■ Content revision data ■
□ □ □ □

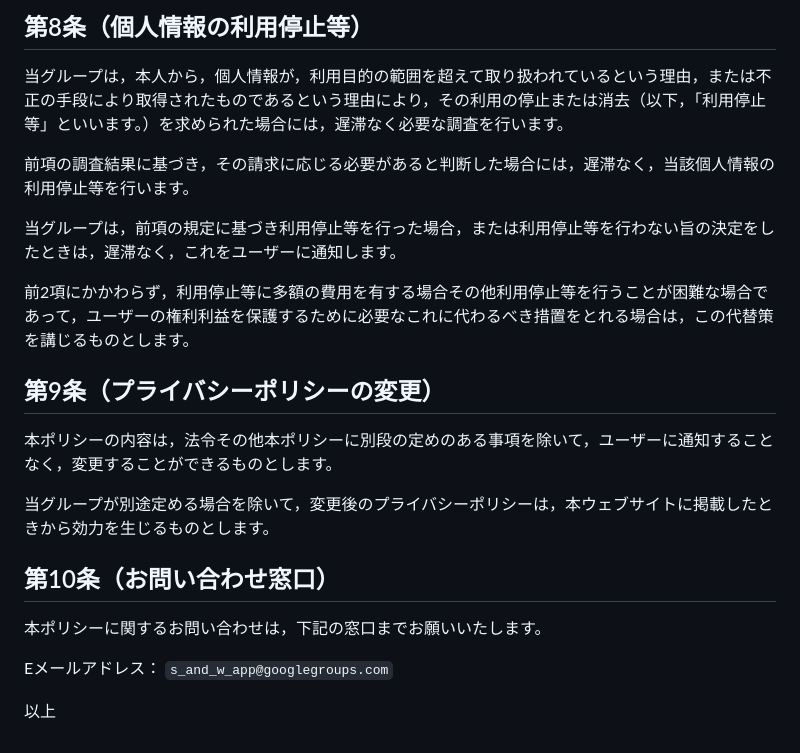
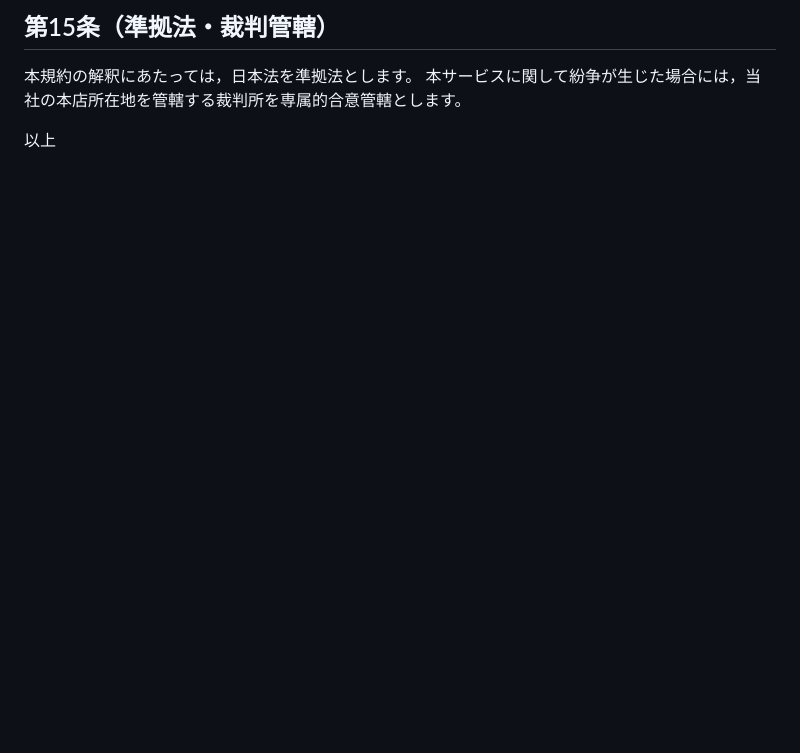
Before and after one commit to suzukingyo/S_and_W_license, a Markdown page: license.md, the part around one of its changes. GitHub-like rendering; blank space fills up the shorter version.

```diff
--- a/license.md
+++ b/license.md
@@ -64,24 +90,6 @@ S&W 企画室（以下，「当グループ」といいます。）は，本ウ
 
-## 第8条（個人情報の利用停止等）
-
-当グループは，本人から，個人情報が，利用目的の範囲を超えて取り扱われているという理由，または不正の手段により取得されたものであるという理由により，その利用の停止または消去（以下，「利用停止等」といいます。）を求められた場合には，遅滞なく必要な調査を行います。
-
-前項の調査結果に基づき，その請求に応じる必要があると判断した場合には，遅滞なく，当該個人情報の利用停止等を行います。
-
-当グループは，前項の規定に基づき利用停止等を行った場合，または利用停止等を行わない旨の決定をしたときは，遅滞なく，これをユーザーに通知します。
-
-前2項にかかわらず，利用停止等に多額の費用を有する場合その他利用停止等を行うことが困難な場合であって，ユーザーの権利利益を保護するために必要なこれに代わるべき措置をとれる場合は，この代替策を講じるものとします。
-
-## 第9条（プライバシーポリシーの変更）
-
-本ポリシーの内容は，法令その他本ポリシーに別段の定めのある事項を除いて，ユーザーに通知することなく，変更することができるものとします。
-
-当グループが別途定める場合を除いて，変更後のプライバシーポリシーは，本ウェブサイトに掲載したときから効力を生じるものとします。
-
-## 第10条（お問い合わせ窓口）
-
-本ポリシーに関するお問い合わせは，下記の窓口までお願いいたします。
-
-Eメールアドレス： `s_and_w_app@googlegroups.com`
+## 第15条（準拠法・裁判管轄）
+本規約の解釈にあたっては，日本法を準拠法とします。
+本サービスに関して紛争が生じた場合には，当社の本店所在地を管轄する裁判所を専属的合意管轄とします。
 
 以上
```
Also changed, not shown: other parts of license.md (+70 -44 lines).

□ □ □ □

■ Activity ■
Find the lines above that contain "license" and give their count, with nothing added.

■ Worked solution ■
4